What the task requires: Scan the entries that follow for the word "Manufacturer", then report every line in which it appears.

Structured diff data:
■ ■ ■ ■ ■ ■ ■

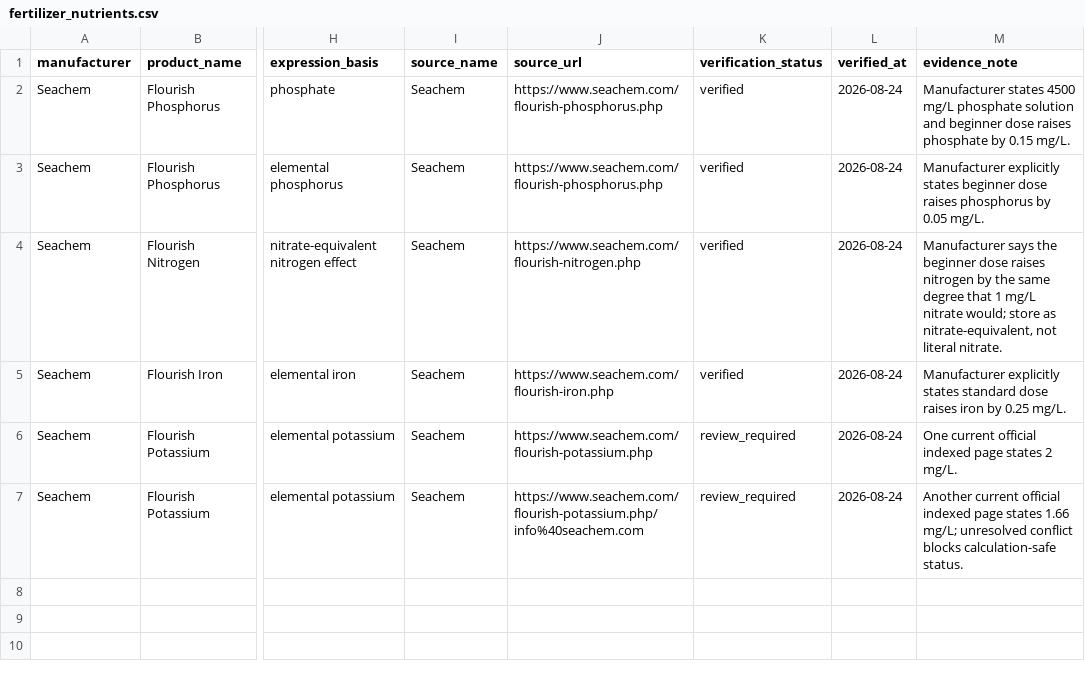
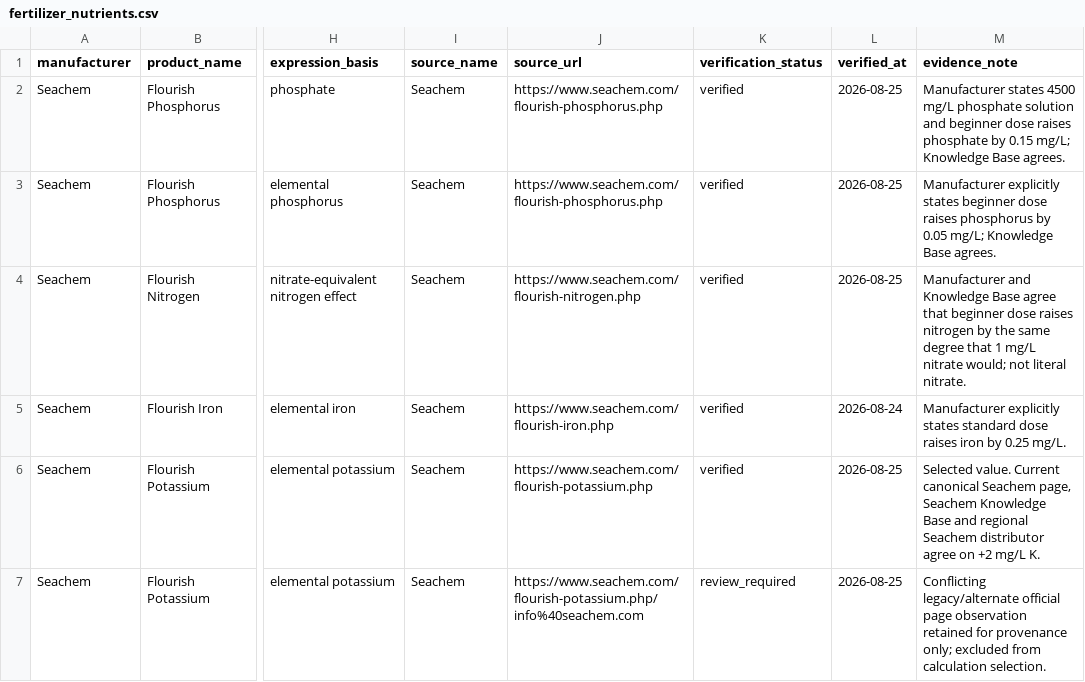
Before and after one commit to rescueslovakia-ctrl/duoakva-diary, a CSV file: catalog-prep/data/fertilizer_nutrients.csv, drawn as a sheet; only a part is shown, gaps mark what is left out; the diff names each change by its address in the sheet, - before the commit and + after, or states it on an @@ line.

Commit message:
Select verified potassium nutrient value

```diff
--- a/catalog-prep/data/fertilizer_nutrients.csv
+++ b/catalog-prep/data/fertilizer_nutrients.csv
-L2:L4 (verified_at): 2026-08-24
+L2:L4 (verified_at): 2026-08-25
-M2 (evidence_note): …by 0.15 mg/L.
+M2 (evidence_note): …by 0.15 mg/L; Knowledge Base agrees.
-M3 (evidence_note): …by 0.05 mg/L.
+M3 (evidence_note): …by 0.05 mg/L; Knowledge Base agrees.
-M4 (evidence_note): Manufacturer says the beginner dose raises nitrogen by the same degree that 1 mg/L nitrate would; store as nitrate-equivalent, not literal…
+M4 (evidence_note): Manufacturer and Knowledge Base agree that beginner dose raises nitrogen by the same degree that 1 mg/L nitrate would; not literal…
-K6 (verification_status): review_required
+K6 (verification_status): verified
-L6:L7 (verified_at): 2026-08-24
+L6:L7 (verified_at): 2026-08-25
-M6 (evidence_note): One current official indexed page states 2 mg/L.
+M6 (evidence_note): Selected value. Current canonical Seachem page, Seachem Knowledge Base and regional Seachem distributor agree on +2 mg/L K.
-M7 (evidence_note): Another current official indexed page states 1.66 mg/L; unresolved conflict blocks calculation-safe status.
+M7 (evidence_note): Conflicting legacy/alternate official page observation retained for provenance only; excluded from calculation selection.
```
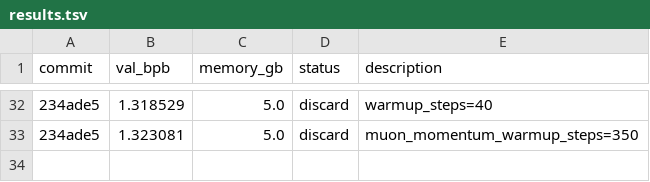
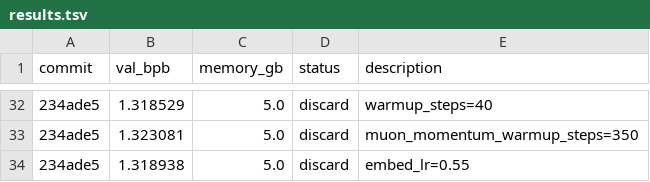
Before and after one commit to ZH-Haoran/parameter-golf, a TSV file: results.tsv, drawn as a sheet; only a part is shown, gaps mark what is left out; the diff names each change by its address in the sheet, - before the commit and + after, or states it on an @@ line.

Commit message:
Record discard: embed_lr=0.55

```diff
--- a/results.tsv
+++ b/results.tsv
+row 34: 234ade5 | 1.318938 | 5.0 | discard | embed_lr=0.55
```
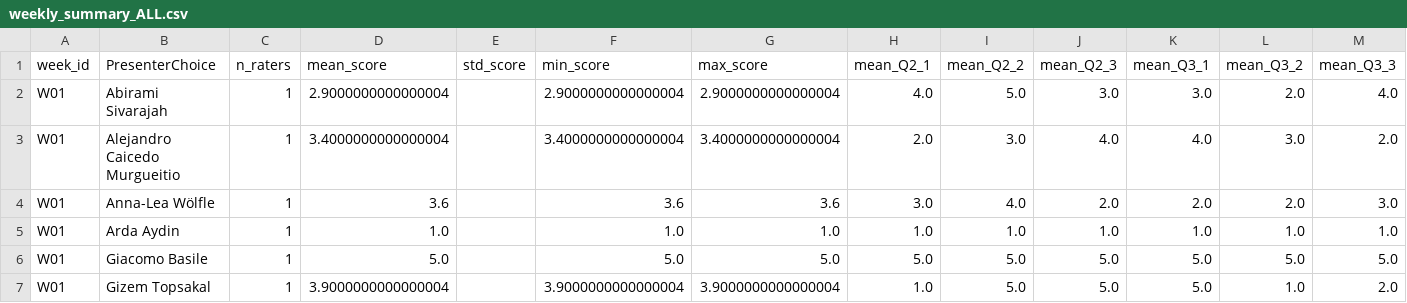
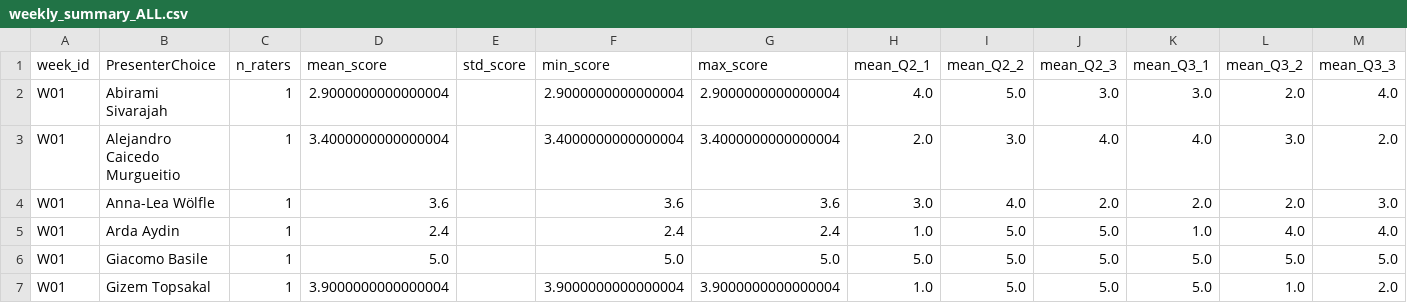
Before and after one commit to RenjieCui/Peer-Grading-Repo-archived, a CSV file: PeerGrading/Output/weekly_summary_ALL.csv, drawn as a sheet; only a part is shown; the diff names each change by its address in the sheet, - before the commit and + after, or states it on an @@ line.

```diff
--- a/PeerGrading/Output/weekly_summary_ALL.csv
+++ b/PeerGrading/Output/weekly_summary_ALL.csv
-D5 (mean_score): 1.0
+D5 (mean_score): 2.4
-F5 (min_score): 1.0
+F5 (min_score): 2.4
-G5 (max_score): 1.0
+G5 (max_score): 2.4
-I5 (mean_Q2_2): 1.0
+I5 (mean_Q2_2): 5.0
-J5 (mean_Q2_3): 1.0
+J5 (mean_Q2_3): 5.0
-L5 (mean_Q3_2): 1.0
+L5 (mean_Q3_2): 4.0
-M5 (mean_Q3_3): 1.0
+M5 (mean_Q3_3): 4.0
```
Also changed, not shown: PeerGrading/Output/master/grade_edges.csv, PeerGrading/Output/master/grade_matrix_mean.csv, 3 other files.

■ ■ ■ ■ ■ ■ ■

Response box:
-M4 (evidence_note): Manufacturer says the beginner dose raises nitrogen by the same degree that 1 mg/L nitrate would; store as nitrate-equivalent, not literal…
+M4 (evidence_note): Manufacturer and Knowledge Base agree that beginner dose raises nitrogen by the same degree that 1 mg/L nitrate would; not literal…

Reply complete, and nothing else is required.